Your task:
Among the entries beneath this sentence, how many lines include the word "docs"? Only the number is wanted.

BEGIN

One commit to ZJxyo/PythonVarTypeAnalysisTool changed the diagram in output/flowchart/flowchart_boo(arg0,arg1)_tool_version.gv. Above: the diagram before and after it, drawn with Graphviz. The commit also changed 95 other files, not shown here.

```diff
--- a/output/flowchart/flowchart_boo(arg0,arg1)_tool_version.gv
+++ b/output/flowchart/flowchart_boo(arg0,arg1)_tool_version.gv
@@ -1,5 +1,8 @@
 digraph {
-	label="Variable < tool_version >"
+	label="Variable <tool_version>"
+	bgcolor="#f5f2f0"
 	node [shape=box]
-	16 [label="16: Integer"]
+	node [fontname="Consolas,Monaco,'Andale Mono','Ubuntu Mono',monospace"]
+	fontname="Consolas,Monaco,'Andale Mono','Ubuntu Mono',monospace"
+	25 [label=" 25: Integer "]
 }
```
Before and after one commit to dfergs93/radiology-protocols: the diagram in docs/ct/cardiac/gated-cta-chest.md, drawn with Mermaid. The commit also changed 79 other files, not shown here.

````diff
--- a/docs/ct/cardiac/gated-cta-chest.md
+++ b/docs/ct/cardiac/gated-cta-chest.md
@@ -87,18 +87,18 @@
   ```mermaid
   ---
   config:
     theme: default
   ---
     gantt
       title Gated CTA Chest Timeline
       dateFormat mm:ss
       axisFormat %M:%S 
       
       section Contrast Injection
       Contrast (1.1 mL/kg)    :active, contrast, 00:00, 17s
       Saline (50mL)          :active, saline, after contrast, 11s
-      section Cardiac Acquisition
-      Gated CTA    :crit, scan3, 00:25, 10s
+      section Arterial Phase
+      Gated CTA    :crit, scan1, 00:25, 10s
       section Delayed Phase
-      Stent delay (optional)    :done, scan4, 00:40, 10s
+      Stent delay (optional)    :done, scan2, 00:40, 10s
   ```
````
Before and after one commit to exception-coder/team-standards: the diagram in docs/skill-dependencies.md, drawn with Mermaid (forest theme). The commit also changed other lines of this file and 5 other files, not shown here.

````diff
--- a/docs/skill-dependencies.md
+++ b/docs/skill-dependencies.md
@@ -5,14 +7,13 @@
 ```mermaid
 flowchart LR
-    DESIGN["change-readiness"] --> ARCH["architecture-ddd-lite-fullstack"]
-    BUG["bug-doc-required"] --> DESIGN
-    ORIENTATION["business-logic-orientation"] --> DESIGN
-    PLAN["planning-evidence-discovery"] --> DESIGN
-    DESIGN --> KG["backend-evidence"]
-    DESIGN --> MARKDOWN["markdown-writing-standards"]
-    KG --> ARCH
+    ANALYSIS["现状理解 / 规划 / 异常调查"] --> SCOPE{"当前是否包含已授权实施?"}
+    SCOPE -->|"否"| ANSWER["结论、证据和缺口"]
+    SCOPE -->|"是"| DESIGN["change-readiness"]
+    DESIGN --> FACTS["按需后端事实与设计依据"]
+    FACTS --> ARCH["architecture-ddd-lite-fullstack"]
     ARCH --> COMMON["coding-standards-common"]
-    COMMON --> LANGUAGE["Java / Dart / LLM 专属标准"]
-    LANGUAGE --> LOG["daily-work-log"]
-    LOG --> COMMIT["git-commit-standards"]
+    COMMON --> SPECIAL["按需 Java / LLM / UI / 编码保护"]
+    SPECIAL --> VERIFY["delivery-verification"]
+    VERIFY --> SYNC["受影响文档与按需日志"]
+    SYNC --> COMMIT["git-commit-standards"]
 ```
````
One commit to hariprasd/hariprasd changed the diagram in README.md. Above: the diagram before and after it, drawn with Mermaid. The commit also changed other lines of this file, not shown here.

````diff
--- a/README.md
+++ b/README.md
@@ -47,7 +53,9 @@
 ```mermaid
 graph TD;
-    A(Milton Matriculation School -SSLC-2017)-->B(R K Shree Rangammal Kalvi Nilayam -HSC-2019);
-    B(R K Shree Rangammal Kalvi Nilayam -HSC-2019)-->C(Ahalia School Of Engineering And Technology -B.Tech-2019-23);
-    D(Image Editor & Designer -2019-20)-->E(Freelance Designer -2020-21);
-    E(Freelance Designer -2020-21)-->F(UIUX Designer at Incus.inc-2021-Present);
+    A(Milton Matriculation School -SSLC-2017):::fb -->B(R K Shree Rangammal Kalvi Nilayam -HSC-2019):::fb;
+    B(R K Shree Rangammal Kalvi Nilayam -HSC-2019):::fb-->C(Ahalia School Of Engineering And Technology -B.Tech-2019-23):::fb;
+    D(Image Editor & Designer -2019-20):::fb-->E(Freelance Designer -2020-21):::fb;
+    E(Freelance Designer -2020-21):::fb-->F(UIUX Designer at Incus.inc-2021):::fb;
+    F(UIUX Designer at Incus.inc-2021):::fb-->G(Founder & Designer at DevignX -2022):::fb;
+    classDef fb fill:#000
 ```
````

END

Result for this exercise:
6